Count the lines in the records below that contain the word "columns", and give only that number.
*** Opening Record excerpts ***
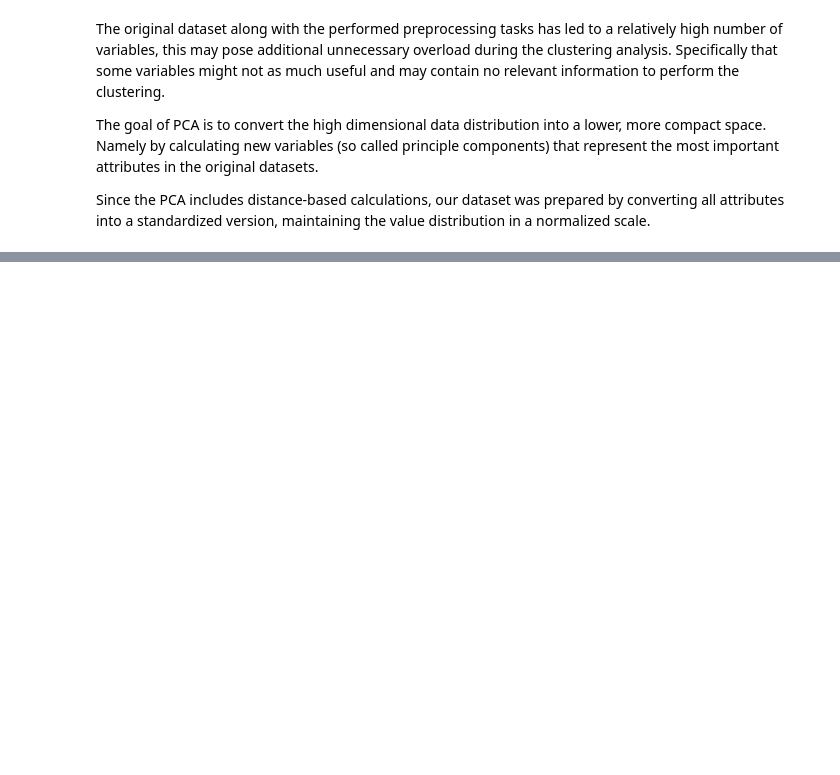
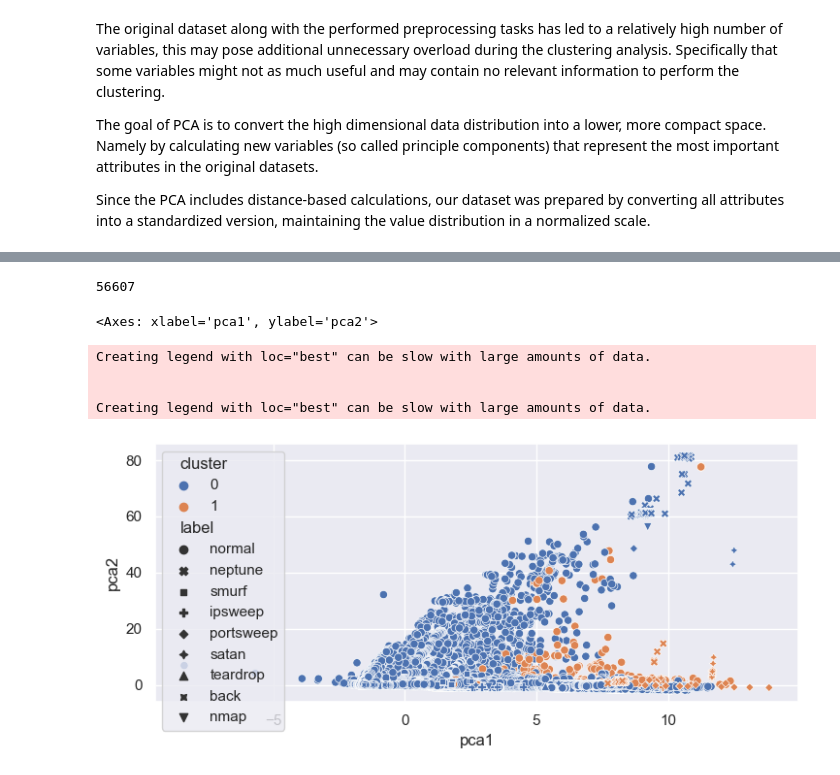
Before and after one commit to sinanw/ml-clustering-intrusion-detection, a Jupyter notebook: notebooks/3-data-analysis.ipynb, the cells around one changed output, grey strips where cells are left out. Saved outputs shown, nothing was run; the diff lists cells and outputs as text; code cells hidden in the pictures; blank space fills up the shorter version.

```diff
--- a/notebooks/3-data-analysis.ipynb
+++ b/notebooks/3-data-analysis.ipynb
@@ -54,8 +57,8 @@ Since the PCA includes distance-based calculations, our dataset was prepared by
 labels = data["labels"]
 data.drop("labels", axis="columns", inplace=True)
 # %%
-pca = PCA(.8, svd_solver='full')
-pca.fit(data)
+pca = PCA(n_components=10)
+pca_data = pca.fit_transform(data)
 print(len(pca.explained_variance_ratio_))
 print(pca.explained_variance_ratio_)
 # %% [output]
@@ -84,0 +72,2 @@ array(['pca0', 'pca1', 'pca2', 'pca3', 'pca4', 'pca5', 'pca6', 'pca7',
+# %%
+ddd = pd.DataFrame(pca_results, columns=pca.get_feature_names_out(), index=data.index)
@@ -84,0 +98,4 @@ array(['pca0', 'pca1', 'pca2', 'pca3', 'pca4', 'pca5', 'pca6', 'pca7',
+# %%
+len([x for x in kmeans.labels_ if x == 0])
+# %% [output]
+56607
@@ -84,0 +105,9 @@ array(['pca0', 'pca1', 'pca2', 'pca3', 'pca4', 'pca5', 'pca6', 'pca7',
+# %%
+sns.scatterplot(data=ddd, x="pca1", y="pca2", hue="cluster", style="label")
+# %% [output]
+<Axes: xlabel='pca1', ylabel='pca2'>
+Creating legend with loc="best" can be slow with large amounts of data.
+
+
+Creating legend with loc="best" can be slow with large amounts of data.
+[figure, added]
```
Also changed, not shown: parts of 10 cells of this notebook, 2 other files.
*** Closing Record excerpts ***
Solution
2